The UK digital divide in broadband uptake is widening, according to recent research carried out by research company Point Topic.
In terms of broadband density, London and the Home Counties perform best with 25 (both DSL and cable) broadband lines per 100 people in Wandsworth, south London, to 20 in South Buckinghamshire.
At the other end of the spectrum are the rural areas of Scotland, Northern Ireland and Wales as well as West Somerset, with figures as low as 6.3 lines per 100 in Dumfries and Galloway and 4.9 for Eilean Siar, aka the Western Isles.

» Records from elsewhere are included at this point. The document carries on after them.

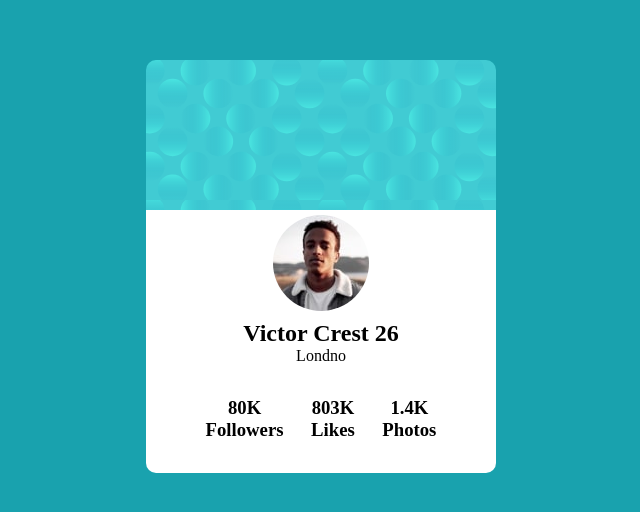
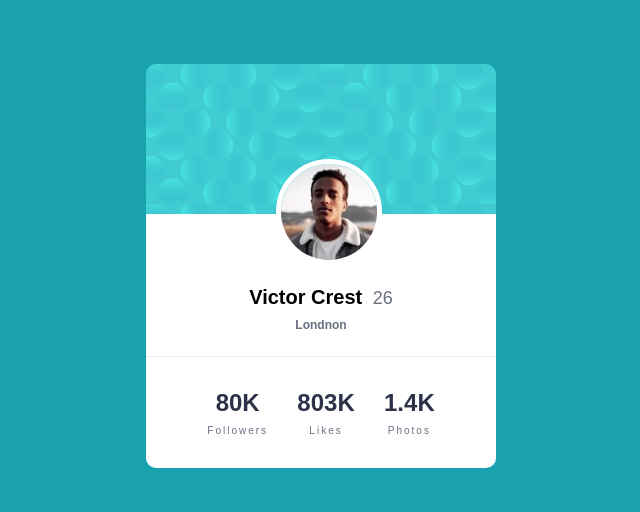
Before and after one commit to mgkh286/profile-card-component-main, a plain HTML site: page index.html in a window 1280 px wide. Shown: the part 134-646 px from the top of the page, without its empty margins (319-959 px from the left). Drawn offline with Linux system fonts and the light colour scheme.

Commit message:
#	modified:   index.html #	modified:   style.css

```diff
--- a/index.html
+++ b/index.html
@@ -24,23 +24,23 @@
     <section class="card">
       <div class="bg-img"></div>
       <section class="description">
-        <img src="images/image-victor.jpg" alt="" />
+        <img src="images/image-victor.jpg" alt="Victor" />
         <h2>Victor Crest <span>26</span></h2>
-        <p>Londno</p>
+        <p>Londnon</p>
       </section>
       <section class="follower-numbers">
-        <h3>
-          80K
-          <p>Followers</p>
-        </h3>
-        <h3>
-          803K
-          <p>Likes</p>
-        </h3>
-        <h3>
-          1.4K
-          <p>Photos</p>
-        </h3>
+        <ul>
+          <li class="number">80K</li>
+          <li class="desc">Followers</li>
+        </ul>
+        <ul>
+          <li class="number">803K</li>
+          <li class="desc">Likes</li>
+        </ul>
+        <ul>
+          <li class="number">1.4K</li>
+          <li class="desc">Photos</li>
+        </ul>
       </section>
     </section>
   </body>
--- a/style.css
+++ b/style.css
@@ -25,6 +25,8 @@ body {
   display: flex;
   justify-content: center;
   align-items: center;
+  font-family: 'Fraunces';
+  font-family: sans-serif;
 }
 
 .card {
@@ -40,7 +42,36 @@ body {
 }
 
 .description {
+  position: relative;
+  padding: 1.5rem;
   background-color: #fff;
+  border-bottom: 1px solid hsla(227, 10%, 46%, 0.123);
+}
+
+.description img {
+  position: absolute;
+  top: -55px;
+  left: 130px;
+}
+
+.description h2 {
+  margin-top: 3rem;
+  font-size: 20px;
+  margin-bottom: 0.5rem;
+}
+
+span {
+  margin-left: 5px;
+  color: hsl(227, 10%, 46%);
+  font-size: 18px;
+  font-weight: 400;
+}
+
+.description p {
+  color: hsl(227, 10%, 46%);
+  font-size: 12px;
+  font-weight: 700;
+  margin-top: 0.6rem;
 }
 
 .card img {
@@ -55,3 +86,23 @@ body {
   padding: 2rem;
   border-radius: 0 0 10px 10px;
 }
+
+li {
+  list-style: none;
+}
+
+.follower-numbers .number {
+  color: hsl(229, 23%, 23%);
+  font-weight: 700;
+  font-size: 1.5rem;
+  margin-bottom: 0.5rem;
+}
+
+.follower-numbers .desc {
+  color: hsl(227, 10%, 46%);
+  font-size: 10px;
+  letter-spacing: 1.5;
+  text-transform: capitalize;
+  font-weight: 400;
+  letter-spacing: 2px;
+}
```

South Wales, which in previous Point Topic research was reported as doing well in household broadband take-up, now shows signs of a less rosy future. Demand for DSL has now overtaken cable broadband, which in the past propelled the region to a leading position in broadband density.

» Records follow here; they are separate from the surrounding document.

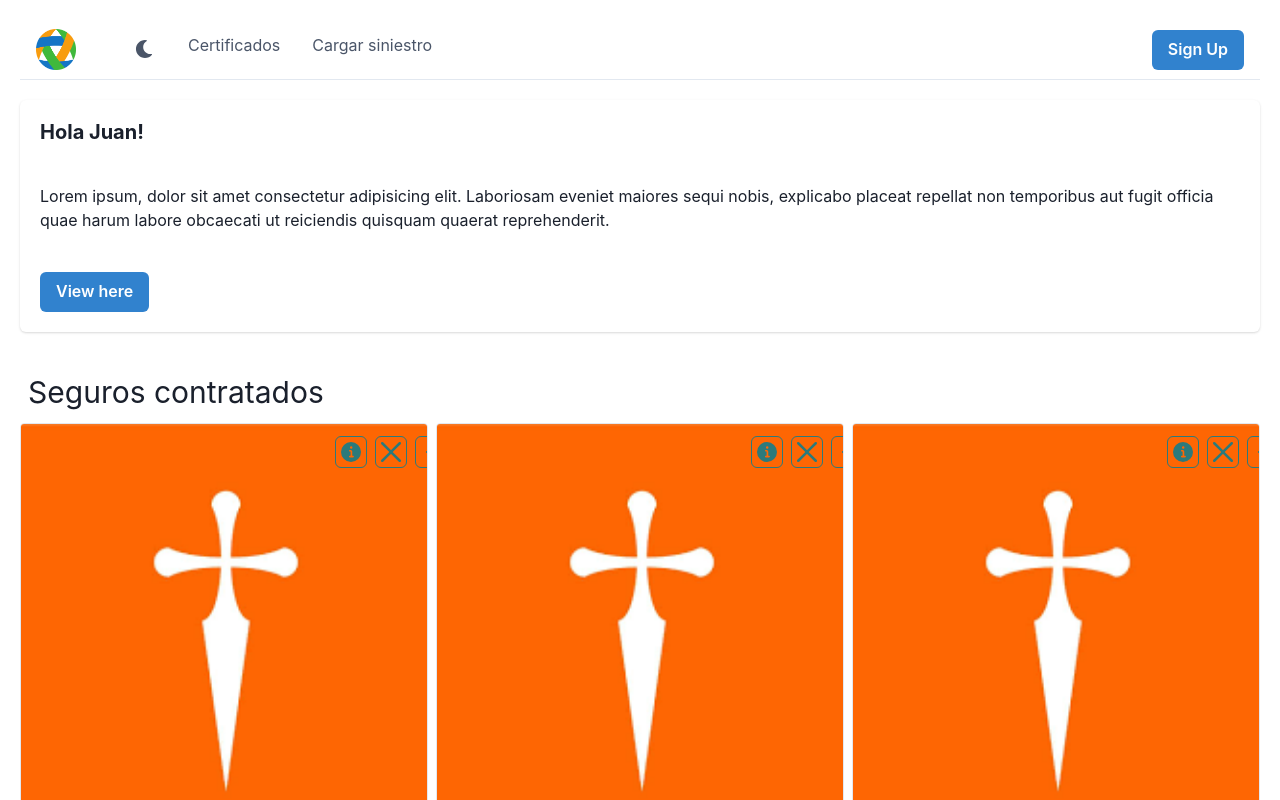
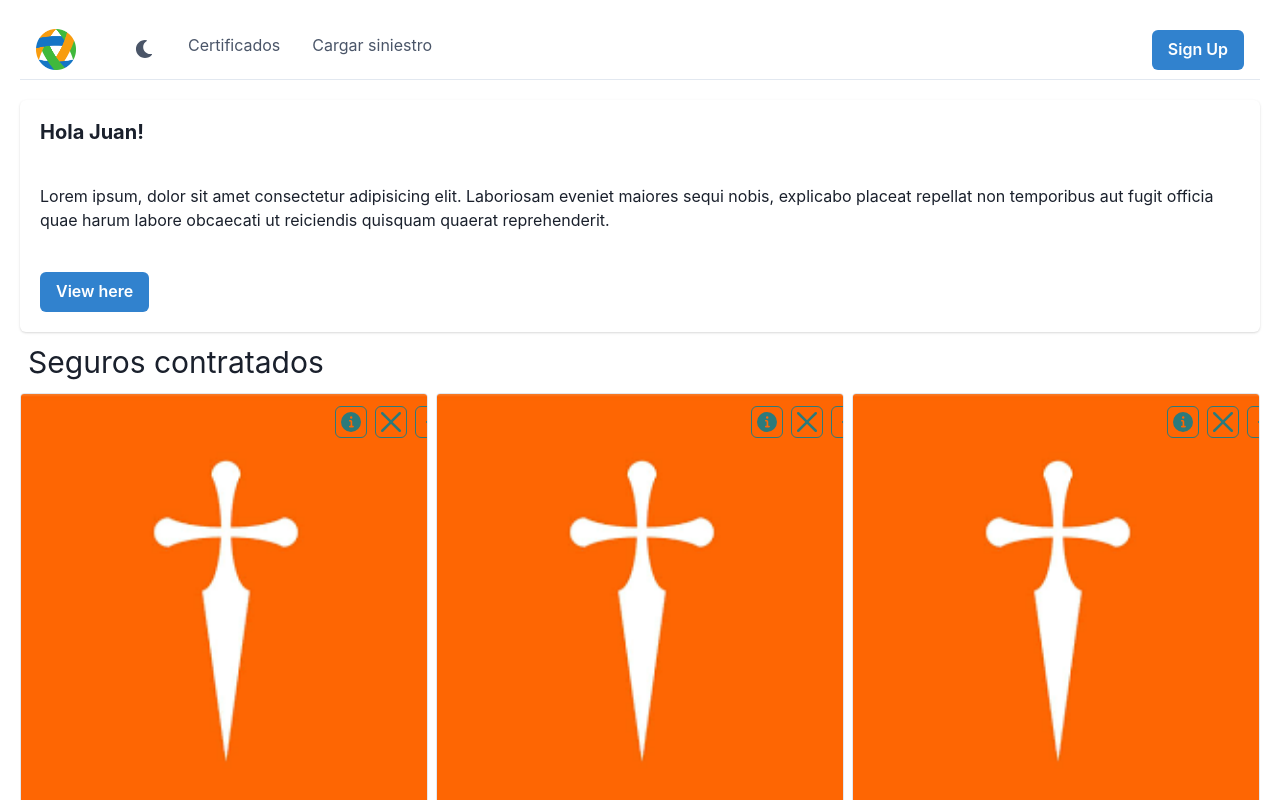
Before and after one commit to agustinyuse/portal.demo, a React (Create React App) app: page / in a window 1280 px wide. Shown: the top 800 px of the page. Built offline with nearby package versions, Linux system fonts and the light colour scheme.

Commit message:
Views to Pages

```diff
--- /dev/null
+++ b/src/pages/CertificatesView.tsx
@@ -0,0 +1,9 @@
+import { CertificateListComponent } from "../components/certificates/CertificateListComponent";
+import { UserPresentationComponent } from "../components/userPresentation/UserPresentationComponent";
+
+export const CertificatesView = () => (
+  <>
+    <UserPresentationComponent></UserPresentationComponent>
+    <CertificateListComponent></CertificateListComponent>
+  </>
+);
--- /dev/null
+++ b/src/pages/ClaimCreatedView.tsx
@@ -0,0 +1,5 @@
+import { ClaimSteps } from "../components/stepsComponents/StepsComponent";
+
+export const ClaimCreatedView = () => {
+  return <ClaimSteps></ClaimSteps>;
+};
--- a/src/views/CertificatesView.tsx
+++ /dev/null
@@ -1,14 +0,0 @@
-import { Box, Button, Card, CardBody, CardFooter, CardHeader, Heading, SimpleGrid } from '@chakra-ui/react'
-import { Text } from '@chakra-ui/react'
-import { CertificateListComponent } from '../components/certificates/CertificateListComponent';
-import { UserPresentationComponent } from '../components/userPresentation/UserPresentationComponent';
-
-
-export const CertificatesView = () => (
-   <>
-   <SimpleGrid column={2} spacing={30}>
-   <UserPresentationComponent></UserPresentationComponent>
-   <CertificateListComponent></CertificateListComponent>
-   </SimpleGrid>
-   </>
-);
--- a/src/views/ClaimCreatedView.tsx
+++ /dev/null
@@ -1,10 +0,0 @@
-import { Container, Flex } from "@chakra-ui/react";
-import { ClaimSteps } from "../components/stepsComponents/StepsComponent";
-
-export const ClaimCreatedView = () => {
-    return (
-      <Flex>
-      <ClaimSteps></ClaimSteps>
-      </Flex>
-    );
-  };
```
Also changed, not shown: src/routes/routes.tsx (+6 -4 lines).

Despite broadband availability, some rural areas still fail to adopt broadband, highlighting lack of interest and social background as significant factors in the deepening of the broadband digital divide.
John Wilson, member of the Wales Broadband Stakeholder Group, comments on the map used to indicate take-up, saying Wales appears as a big white desert. But he questions whether it is a realistic indication of Welsh internet access. "Maybe people are accessing the internet through other means, like mobile."
He adds: “BT may have enabled its exchanges, but people living six miles away from the exchange are unlikely to get broadband access. Companies provide broadband access where it is commercially viable.”
Broadband Wales, the Welsh Assembly Government initiative to drive broadband take-up, was not available for comment at the time of publishing.
Wilson believes the Welsh government is not to be blamed for the slow broadband uptake in the region. “The Welsh government has not only focused on infrastructure but has also developed a pro-active marketing strategy to educate and inform people about the benefits of broadband and generate take-up,” he says. “In fact, its spending has been twenty times higher per capita than the government in London."
Rhodri Williams, Ofcom Wales, agrees that efforts are being made by the Welsh Assembly to promote broadband and also the roll-out availability to those areas where there isn’t current availability and predicts they are going to have an impact.
He says: “I don’t think that the slight shortfall in the broadband uptake in Wales is particularly worrying. Cable penetration has been high in those areas where cable is available. DSL is becoming more and more popular so we can expect to catch up with the UK average in the near future.”
Williams also expects that the introduction of alternative suppliers will lead to an increasingly competitive market and cut down prices, making broadband more desirable.
He explains: “One of the issues is that people need to see what exactly it is going to be used for. There was a tendency for people in the past to see only faster internet access but that’s not a compelling proposition for customers. As we see more services developed especially for the broadband platform, such as VoIP services, broadband uptake will increase.”
Wilson suggests that lack of relevant content may account for the digital divide in Wales, questioning the presence of valid content online for Welsh speakers, ethnic minorities and people living in rural areas.
“In rural areas, market towns are vibrant places, where people meet, conduct their business and communicate. The challenge is to recreate this community experience online. There is a need for the government policy to address the content. Infrastructure is just a means to an end to enable people to communicate with each other.”
Use of broadband at work or school might make people realise they need it at home too. However broadband affordability might be an issue. Although prices have decreased, Wilson remarks that most of Wales falls into the European Objective 1 classification, in need of regeneration, and the digital divide in Wales may be a socio-economic issue too.
Williams comments: “As a predominantly rural area and a poorer area of the UK, I think it’s only natural that we are a couple of percentage points behind the UK average.
He adds: “We still don’t have universal roll-out of DSL, but DSL is one of theses technologies that clearly started in metropolitan areas. If you look at Cardiff, there is a good take-up of broadband services. We are clearly moving in the right direction.”